Flash Essays 101
a two week intensive on micro-nonfiction craft and form
October 15, 2015
“I shall not today attempt further to define the kinds of material I understand to be embraced within that shorthand description; and perhaps I could never succeed in intelligibly doing so. But I know it when I see it…” Chief Justice Potter Stewart
In this intensive two-week course we will explore both the tools and the ongoing conversation around the brief essay. You will have access to craft lectures, readings, and instructor feedback.
We will read as widely as possible in the fast-paced course (but note that you will have at least a full week of post-course access to the materials, in case you need to take your time with any of them) while exploring different components of nonfiction through prompts and forum discussions.
The first week will focus on craft, specifically how to leverage brevity and concision as related to setting, characters, and narrative arc. Week two will look at flash essays across genres: lyric and narrative, travel, memoir, and research-based. Each week, a series of prompts will offer you a variety of options for practicing the components presented as well as encourage experimentation, exploration, and the generation of new work.
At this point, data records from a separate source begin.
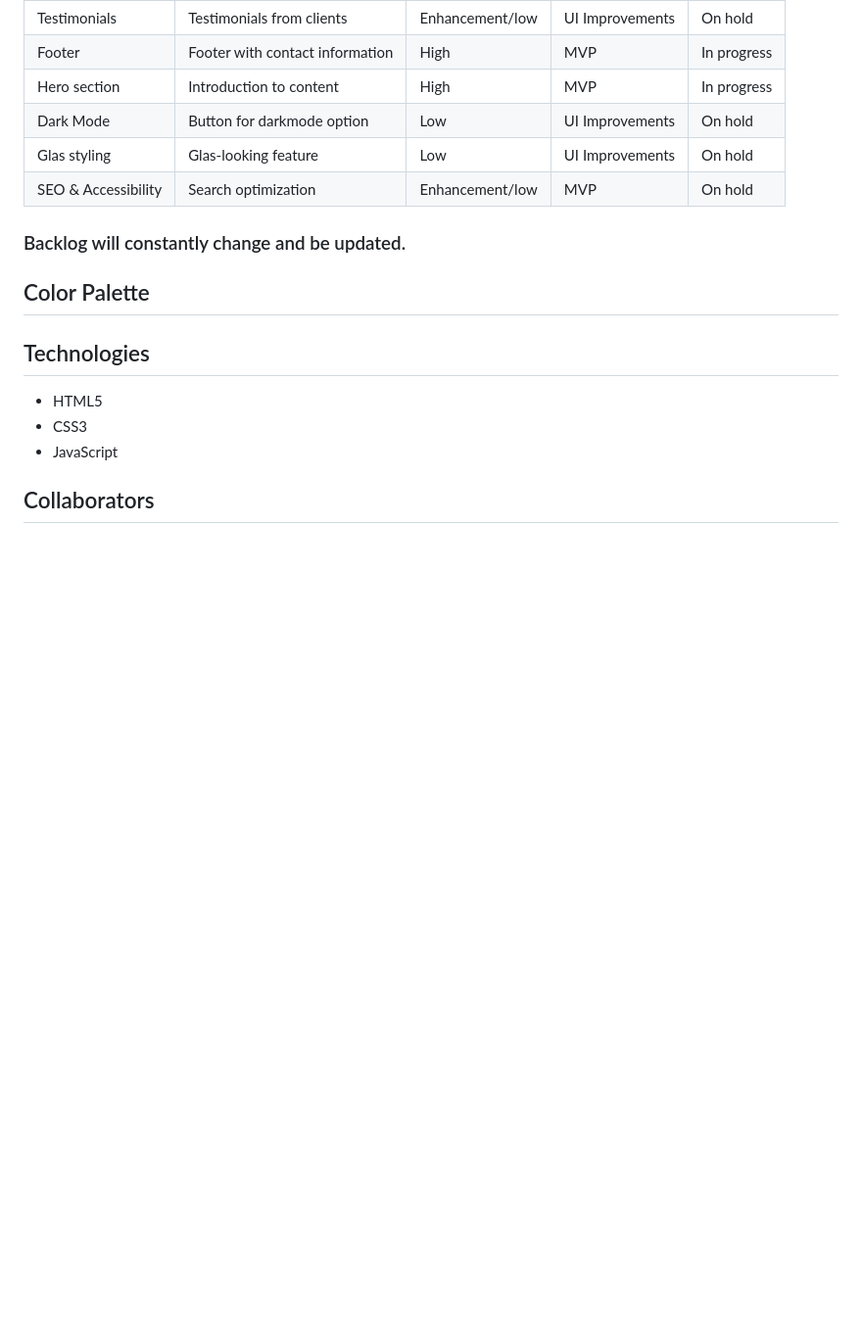
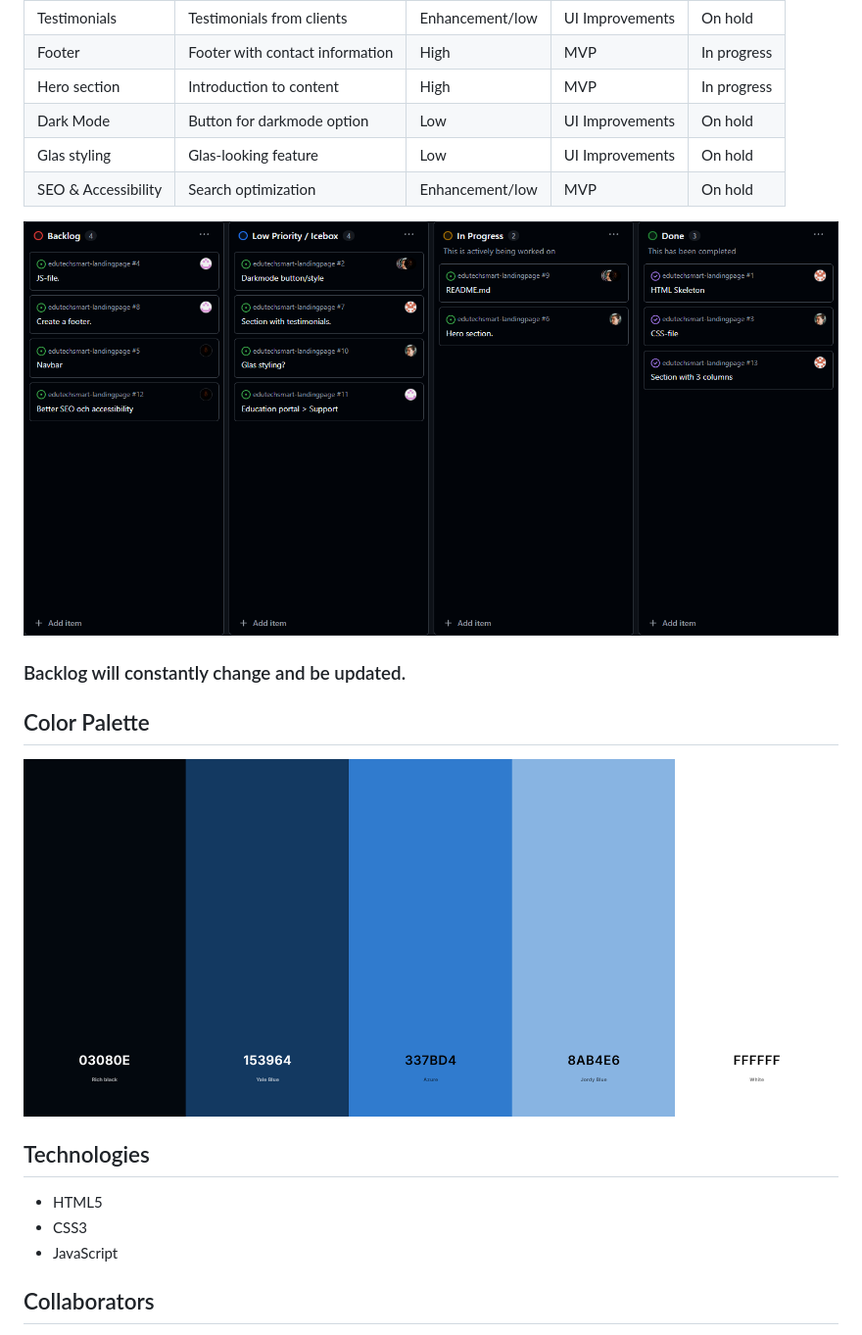
Before and after one commit to Malmo2/edutechsmart-landingpage, a Markdown page: README.md, the part around the change. Shown: that part at 98% size. GitHub-like rendering; pictures changed too: images/colorpalette.png (added); blank space fills up the shorter version.

Commit message:
readme and images added to readme

```diff
--- a/README.md
+++ b/README.md
@@ -41,12 +41,14 @@ Our mission: make EduTechSmart’s landing page feel like 2025, not 2012. Clean
 | Glas styling | Glas-looking feature | Low | UI Improvements | On hold |
 | SEO & Accessibility | Search optimization | Enhancement/low | MVP | On hold |
 
+![alt text](./images/backlogU.png)
+
 ### Backlog will constantly change and be updated.
 
 
 ## Color Palette
 
-
+![alt text](./images/colorpalette.png)
 
 
 ## Technologies
```
Also changed, not shown: images/Backlog.png (deleted).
As we go, we will be discussing where and how to publish this work, both in print and online.
About the Instructor
Chelsea Biondolillo has a dual MFA in creative writing and environmental studies from the University of Wyoming. Her chapbook Ologies, featuring experimental and lyric essays, won the 2015 Etchings Press chapbook contest. She has pushed the boundaries of prose in Sonora Review, Passages North, Brevity, Hayden’s Ferry Review, NanoFiction, DecomP, Diagram, McSweeney’s Internet Tendency and others. She is currently working on a lot of things, including a book about vultures that combines travel, memoir, ecology, and natural history.
“I didn’t know so many things were essays!” – former student
Go at your own pace, but generate as much as you can, and you are encouraged to post your results, marathon-style, to the class space (and give feedback if you’ve got time!). There will also be a forum available on the course page where you and the rest of the workshop group can communicate with one another about ideas, questions, and your favorite sources for inspiration, ideas, and motivation.
Apiary’s workshops are designed to provide both one-on-one instructor feedback and guidance, and a learning environment and supportive community to share in with your peers.
What you can expect
- a password-protected space in which to share work with your workshop leader and peers
- 2 weeks of readings, posted lectures, discussion topics and prompts. The ApiaryLit classroom model encourages but does not require peer feedback and discussion
- “office hours” in the form of private messaging and forum responses
- focused attention to the development and exploration of your own craft and language. This is about your work, and where you want to go.
- a supportive environment for your writing, always.